:: DATA FOR THIS TASK ::
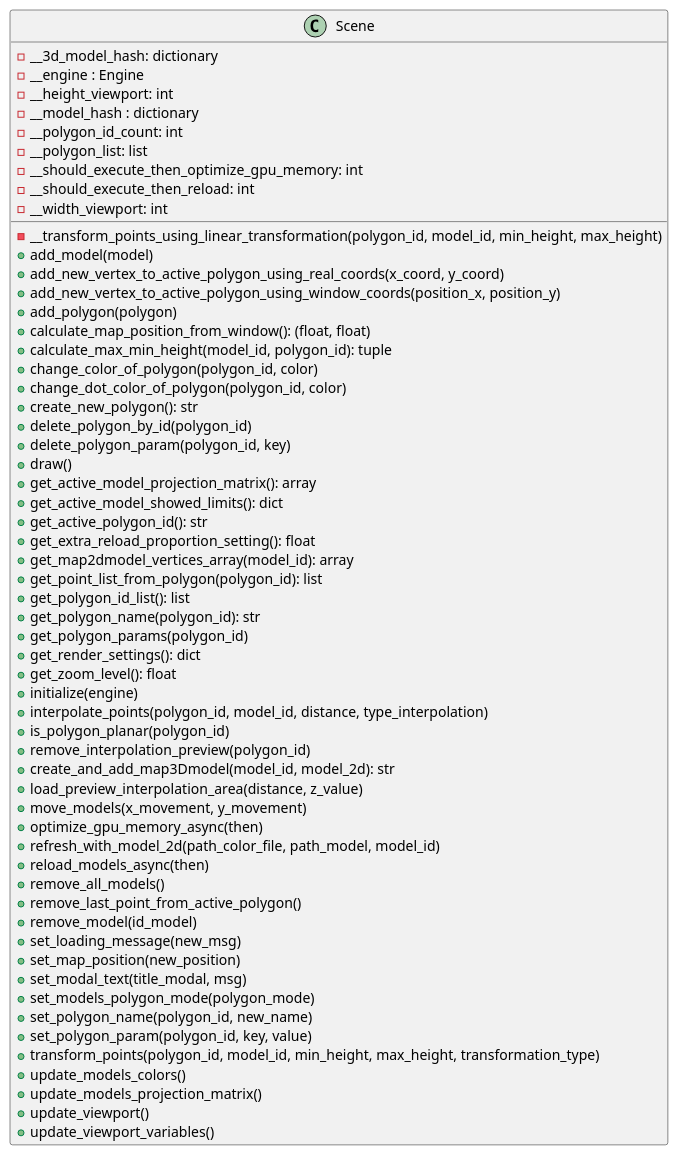
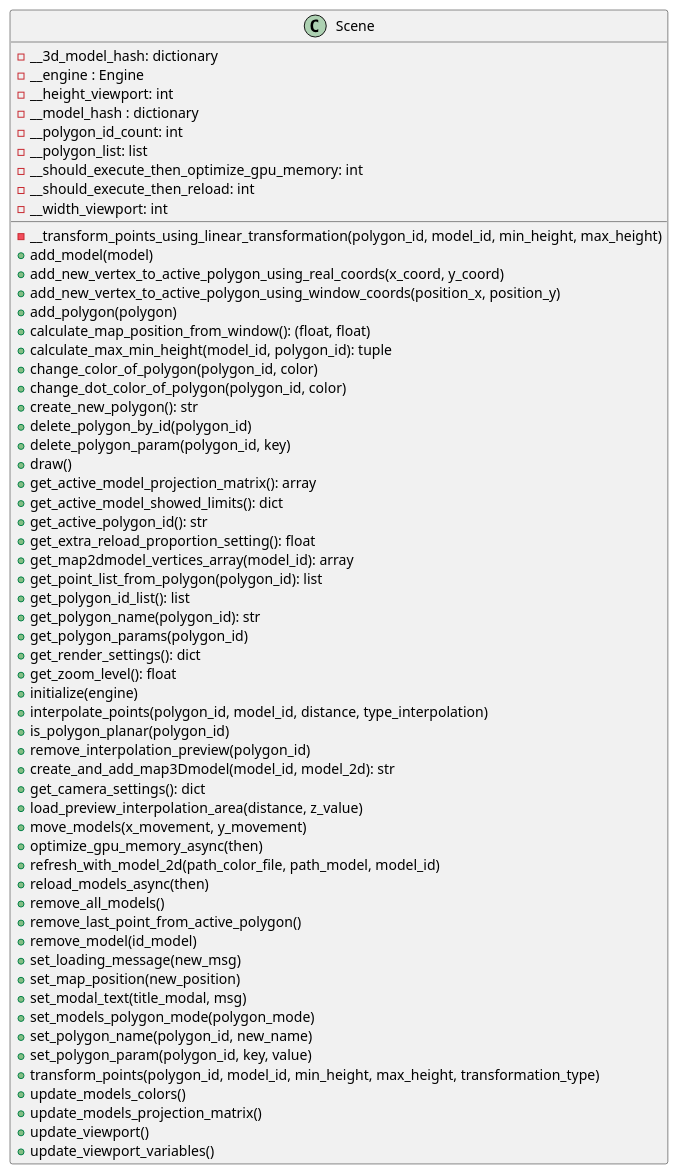
Before and after one commit to ferpoble2/Relief_Creator: the diagram in docs/classes/Scene.puml, drawn with PlantUML. The commit also changed 5 other files, not shown here.

Commit message:
Added camera settings

```diff
--- a/docs/classes/Scene.puml
+++ b/docs/classes/Scene.puml
@@ -1,63 +1,64 @@
 @startuml
             class Scene{
                 - __transform_points_using_linear_transformation(polygon_id, model_id, min_height, max_height)
                 + add_model(model)
                 + add_new_vertex_to_active_polygon_using_real_coords(x_coord, y_coord)
                 + add_new_vertex_to_active_polygon_using_window_coords(position_x, position_y)
                 + add_polygon(polygon)
                 + calculate_map_position_from_window(): (float, float)
                 + calculate_max_min_height(model_id, polygon_id): tuple
                 + change_color_of_polygon(polygon_id, color)
                 + change_dot_color_of_polygon(polygon_id, color)
                 + create_new_polygon(): str
                 + delete_polygon_by_id(polygon_id)
                 + delete_polygon_param(polygon_id, key)
                 + draw()
                 + get_active_model_projection_matrix(): array
                 + get_active_model_showed_limits(): dict
                 + get_active_polygon_id(): str
                 + get_extra_reload_proportion_setting(): float
                 + get_map2dmodel_vertices_array(model_id): array
                 + get_point_list_from_polygon(polygon_id): list
                 + get_polygon_id_list(): list
                 + get_polygon_name(polygon_id): str
                 + get_polygon_params(polygon_id)
                 + get_render_settings(): dict
                 + get_zoom_level(): float
                 + initialize(engine)
                 + interpolate_points(polygon_id, model_id, distance, type_interpolation)
                 + is_polygon_planar(polygon_id)
                 + remove_interpolation_preview(polygon_id)
                 + create_and_add_map3Dmodel(model_id, model_2d): str
+                + get_camera_settings(): dict
                 + load_preview_interpolation_area(distance, z_value)
                 + move_models(x_movement, y_movement)
                 + optimize_gpu_memory_async(then)
                 + refresh_with_model_2d(path_color_file, path_model, model_id)
                 + reload_models_async(then)
                 + remove_all_models()
                 + remove_last_point_from_active_polygon()
                 + remove_model(id_model)
                 + set_loading_message(new_msg)
                 + set_map_position(new_position)
                 + set_modal_text(title_modal, msg)
                 + set_models_polygon_mode(polygon_mode)
                 + set_polygon_name(polygon_id, new_name)
                 + set_polygon_param(polygon_id, key, value)
                 + transform_points(polygon_id, model_id, min_height, max_height, transformation_type)
                 + update_models_colors()
                 + update_models_projection_matrix()
                 + update_viewport()
                 + update_viewport_variables()
 
                 - __3d_model_hash: dictionary
                 - __engine : Engine
                 - __height_viewport: int
                 - __model_hash : dictionary
                 - __polygon_id_count: int
                 - __polygon_list: list
                 - __should_execute_then_optimize_gpu_memory: int
                 - __should_execute_then_reload: int
                 - __width_viewport: int
             }
 
 @enduml
```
:::
Quote the records above in full, dropping each picture.

Before and after one commit to ferpoble2/Relief_Creator: the diagram in docs/classes/Scene.puml, drawn with PlantUML. The commit also changed 5 other files, not shown here.

Commit message:
Added camera settings

```diff
--- a/docs/classes/Scene.puml
+++ b/docs/classes/Scene.puml
@@ -1,63 +1,64 @@
 @startuml
             class Scene{
                 - __transform_points_using_linear_transformation(polygon_id, model_id, min_height, max_height)
                 + add_model(model)
                 + add_new_vertex_to_active_polygon_using_real_coords(x_coord, y_coord)
                 + add_new_vertex_to_active_polygon_using_window_coords(position_x, position_y)
                 + add_polygon(polygon)
                 + calculate_map_position_from_window(): (float, float)
                 + calculate_max_min_height(model_id, polygon_id): tuple
                 + change_color_of_polygon(polygon_id, color)
                 + change_dot_color_of_polygon(polygon_id, color)
                 + create_new_polygon(): str
                 + delete_polygon_by_id(polygon_id)
                 + delete_polygon_param(polygon_id, key)
                 + draw()
                 + get_active_model_projection_matrix(): array
                 + get_active_model_showed_limits(): dict
                 + get_active_polygon_id(): str
                 + get_extra_reload_proportion_setting(): float
                 + get_map2dmodel_vertices_array(model_id): array
                 + get_point_list_from_polygon(polygon_id): list
                 + get_polygon_id_list(): list
                 + get_polygon_name(polygon_id): str
                 + get_polygon_params(polygon_id)
                 + get_render_settings(): dict
                 + get_zoom_level(): float
                 + initialize(engine)
                 + interpolate_points(polygon_id, model_id, distance, type_interpolation)
                 + is_polygon_planar(polygon_id)
                 + remove_interpolation_preview(polygon_id)
                 + create_and_add_map3Dmodel(model_id, model_2d): str
+                + get_camera_settings(): dict
                 + load_preview_interpolation_area(distance, z_value)
                 + move_models(x_movement, y_movement)
                 + optimize_gpu_memory_async(then)
                 + refresh_with_model_2d(path_color_file, path_model, model_id)
                 + reload_models_async(then)
                 + remove_all_models()
                 + remove_last_point_from_active_polygon()
                 + remove_model(id_model)
                 + set_loading_message(new_msg)
                 + set_map_position(new_position)
                 + set_modal_text(title_modal, msg)
                 + set_models_polygon_mode(polygon_mode)
                 + set_polygon_name(polygon_id, new_name)
                 + set_polygon_param(polygon_id, key, value)
                 + transform_points(polygon_id, model_id, min_height, max_height, transformation_type)
                 + update_models_colors()
                 + update_models_projection_matrix()
                 + update_viewport()
                 + update_viewport_variables()
 
                 - __3d_model_hash: dictionary
                 - __engine : Engine
                 - __height_viewport: int
                 - __model_hash : dictionary
                 - __polygon_id_count: int
                 - __polygon_list: list
                 - __should_execute_then_optimize_gpu_memory: int
                 - __should_execute_then_reload: int
                 - __width_viewport: int
             }
 
 @enduml
```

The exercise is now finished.